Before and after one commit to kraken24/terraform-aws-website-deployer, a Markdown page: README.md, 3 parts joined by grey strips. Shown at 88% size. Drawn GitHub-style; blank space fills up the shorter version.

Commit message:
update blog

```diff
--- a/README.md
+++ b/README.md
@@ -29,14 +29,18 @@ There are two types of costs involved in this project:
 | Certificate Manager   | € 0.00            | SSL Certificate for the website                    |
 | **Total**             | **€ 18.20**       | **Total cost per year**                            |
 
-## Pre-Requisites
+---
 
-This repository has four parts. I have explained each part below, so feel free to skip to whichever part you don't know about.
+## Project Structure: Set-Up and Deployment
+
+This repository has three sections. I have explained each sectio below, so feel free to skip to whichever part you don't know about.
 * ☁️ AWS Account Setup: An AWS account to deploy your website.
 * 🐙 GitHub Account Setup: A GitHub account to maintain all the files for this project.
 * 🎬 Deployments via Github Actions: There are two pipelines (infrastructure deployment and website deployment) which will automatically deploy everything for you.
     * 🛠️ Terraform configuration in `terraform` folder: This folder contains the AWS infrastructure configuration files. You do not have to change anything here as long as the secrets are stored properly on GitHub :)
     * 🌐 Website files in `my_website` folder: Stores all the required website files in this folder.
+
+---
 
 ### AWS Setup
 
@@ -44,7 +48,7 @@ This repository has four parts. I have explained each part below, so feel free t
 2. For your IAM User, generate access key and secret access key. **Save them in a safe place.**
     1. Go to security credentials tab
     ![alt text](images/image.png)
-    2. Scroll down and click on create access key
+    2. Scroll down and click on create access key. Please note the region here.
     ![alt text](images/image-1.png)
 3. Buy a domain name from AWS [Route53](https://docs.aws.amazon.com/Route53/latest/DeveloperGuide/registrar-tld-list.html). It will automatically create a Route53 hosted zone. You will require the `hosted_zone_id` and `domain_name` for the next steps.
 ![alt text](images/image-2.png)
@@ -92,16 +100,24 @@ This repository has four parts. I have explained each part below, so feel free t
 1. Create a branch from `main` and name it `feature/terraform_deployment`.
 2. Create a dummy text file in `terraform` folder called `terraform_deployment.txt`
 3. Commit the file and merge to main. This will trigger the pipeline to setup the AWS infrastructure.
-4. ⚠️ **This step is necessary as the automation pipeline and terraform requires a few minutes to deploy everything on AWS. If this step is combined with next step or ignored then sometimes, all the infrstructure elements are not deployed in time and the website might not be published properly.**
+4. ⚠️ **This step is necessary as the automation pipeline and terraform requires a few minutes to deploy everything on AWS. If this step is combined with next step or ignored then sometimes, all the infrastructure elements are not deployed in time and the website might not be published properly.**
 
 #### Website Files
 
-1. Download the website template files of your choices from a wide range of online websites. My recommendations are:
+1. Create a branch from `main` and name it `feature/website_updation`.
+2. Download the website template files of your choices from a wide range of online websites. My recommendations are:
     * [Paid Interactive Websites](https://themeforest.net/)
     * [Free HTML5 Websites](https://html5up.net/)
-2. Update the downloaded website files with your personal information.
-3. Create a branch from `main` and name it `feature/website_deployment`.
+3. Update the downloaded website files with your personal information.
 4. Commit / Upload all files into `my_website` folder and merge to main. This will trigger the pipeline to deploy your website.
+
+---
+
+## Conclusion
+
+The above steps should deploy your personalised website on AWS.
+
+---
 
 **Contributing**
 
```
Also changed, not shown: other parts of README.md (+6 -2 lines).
* * *
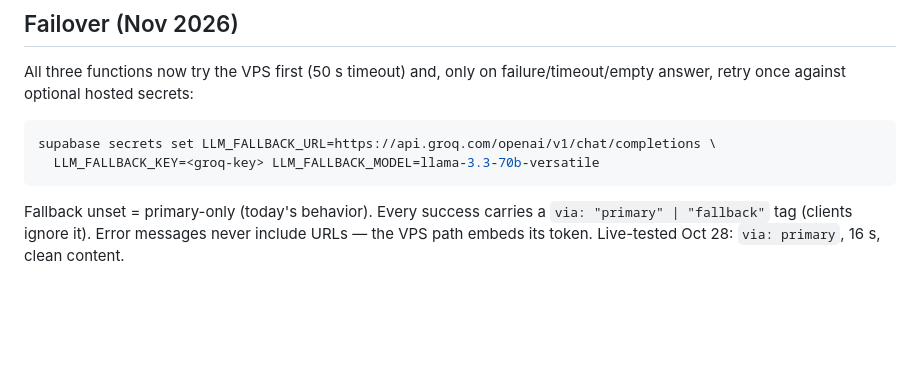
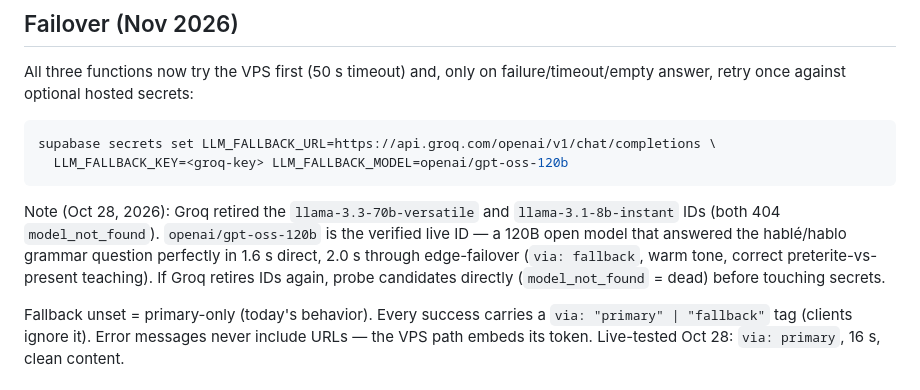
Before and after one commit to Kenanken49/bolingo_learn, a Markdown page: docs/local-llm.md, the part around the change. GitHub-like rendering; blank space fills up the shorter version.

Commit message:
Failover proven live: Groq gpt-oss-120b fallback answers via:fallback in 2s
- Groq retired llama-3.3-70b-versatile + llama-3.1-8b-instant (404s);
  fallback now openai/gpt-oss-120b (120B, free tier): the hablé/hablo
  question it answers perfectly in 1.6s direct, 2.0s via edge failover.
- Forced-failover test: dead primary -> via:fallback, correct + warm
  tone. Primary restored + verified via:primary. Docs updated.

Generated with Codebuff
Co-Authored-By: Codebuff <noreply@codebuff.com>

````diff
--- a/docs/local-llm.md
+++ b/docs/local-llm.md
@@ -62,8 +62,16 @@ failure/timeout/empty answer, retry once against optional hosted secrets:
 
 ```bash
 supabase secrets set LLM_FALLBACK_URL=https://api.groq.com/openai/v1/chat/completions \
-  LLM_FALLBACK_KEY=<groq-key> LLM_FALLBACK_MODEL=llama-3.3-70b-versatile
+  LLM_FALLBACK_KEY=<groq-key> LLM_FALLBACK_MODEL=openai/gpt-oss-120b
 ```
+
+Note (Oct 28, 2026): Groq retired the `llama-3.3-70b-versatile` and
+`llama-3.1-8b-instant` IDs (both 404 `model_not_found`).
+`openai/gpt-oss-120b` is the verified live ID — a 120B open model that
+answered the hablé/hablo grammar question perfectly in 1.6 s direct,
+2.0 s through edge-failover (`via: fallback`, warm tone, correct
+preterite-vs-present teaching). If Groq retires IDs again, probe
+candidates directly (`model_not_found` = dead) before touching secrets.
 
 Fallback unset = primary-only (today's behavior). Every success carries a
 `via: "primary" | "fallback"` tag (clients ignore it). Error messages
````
==
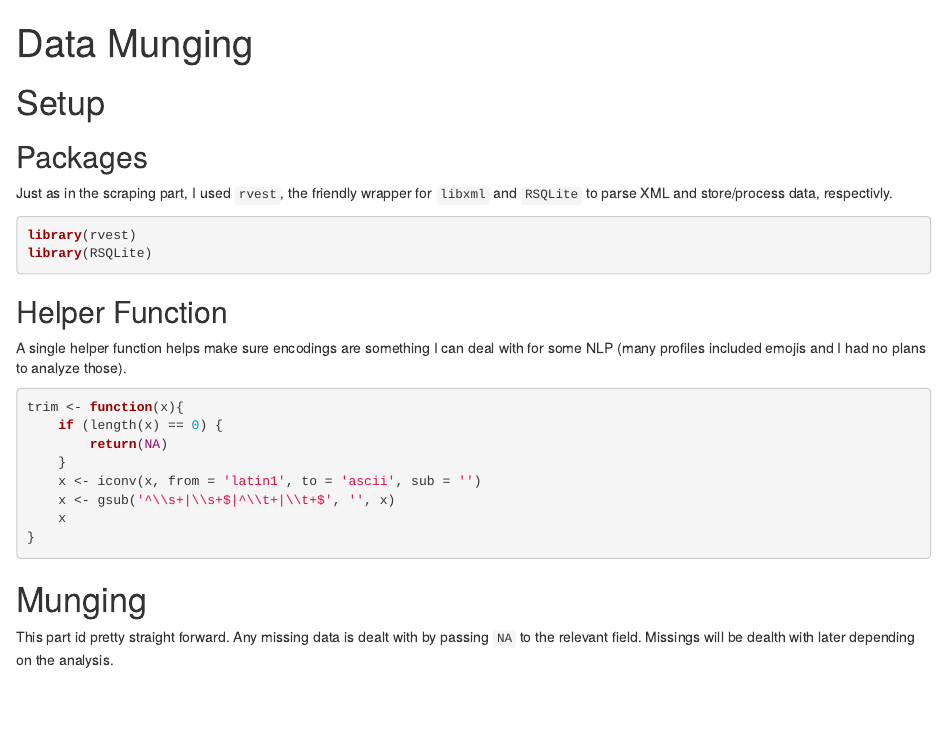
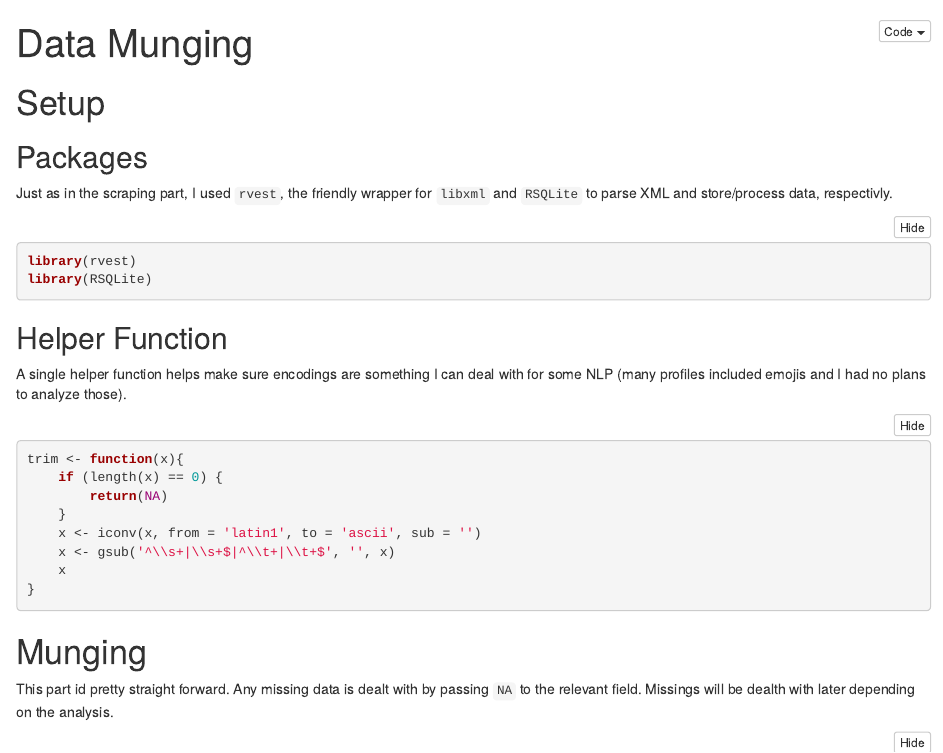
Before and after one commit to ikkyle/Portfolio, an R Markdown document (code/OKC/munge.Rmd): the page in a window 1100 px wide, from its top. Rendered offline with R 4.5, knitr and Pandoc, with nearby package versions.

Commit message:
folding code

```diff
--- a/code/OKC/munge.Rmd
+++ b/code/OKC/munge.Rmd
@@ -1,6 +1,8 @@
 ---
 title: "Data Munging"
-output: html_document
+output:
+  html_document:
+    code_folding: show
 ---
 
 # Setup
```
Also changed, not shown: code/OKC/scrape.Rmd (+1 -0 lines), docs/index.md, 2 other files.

* _Problem_:
Look through the entries above; find each line with the word "hablé" and copy it.

* _Solution for this problem_:
  fallback now openai/gpt-oss-120b (120B, free tier): the hablé/hablo
+answered the hablé/hablo grammar question perfectly in 1.6 s direct,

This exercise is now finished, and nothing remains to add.